Records from a collection:
*** Begin section ***
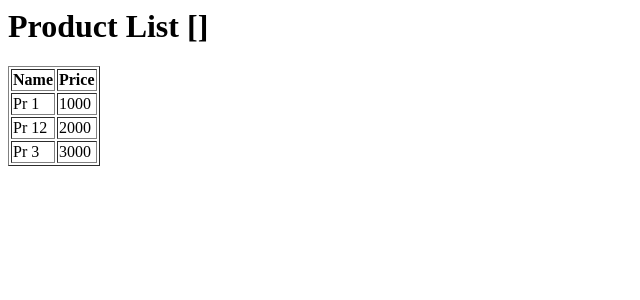
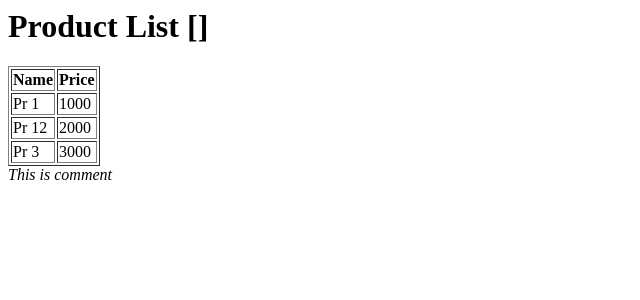
Before and after one commit to thedtv-1961/symfony_flow_tags_service, a Symfony app: template templates/index.twig in a window 1280 px wide. Shown: the top 300 px of the page, without its empty margins (0-640 px from the left). Run offline with Twig, Linux system fonts and the light colour scheme; the template is opened without the code that fills it, so the values that code supplies are empty; some libraries are stand-ins or nearby versions.

Commit message:
test deploy

```diff
--- a/templates/index.twig
+++ b/templates/index.twig
@@ -17,3 +17,4 @@
 		<td>3000</td>
 	</tr>
 </table>
+<i>This is comment</i>
```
*** End section ***
TASK DETAILS >> Print all data above verbatim, except pictures.

EXERCISE ANSWER >>
Before and after one commit to thedtv-1961/symfony_flow_tags_service, a Symfony app: template templates/index.twig in a window 1280 px wide. Shown: the top 300 px of the page, without its empty margins (0-640 px from the left). Run offline with Twig, Linux system fonts and the light colour scheme; the template is opened without the code that fills it, so the values that code supplies are empty; some libraries are stand-ins or nearby versions.

Commit message:
test deploy

```diff
--- a/templates/index.twig
+++ b/templates/index.twig
@@ -17,3 +17,4 @@
 		<td>3000</td>
 	</tr>
 </table>
+<i>This is comment</i>
```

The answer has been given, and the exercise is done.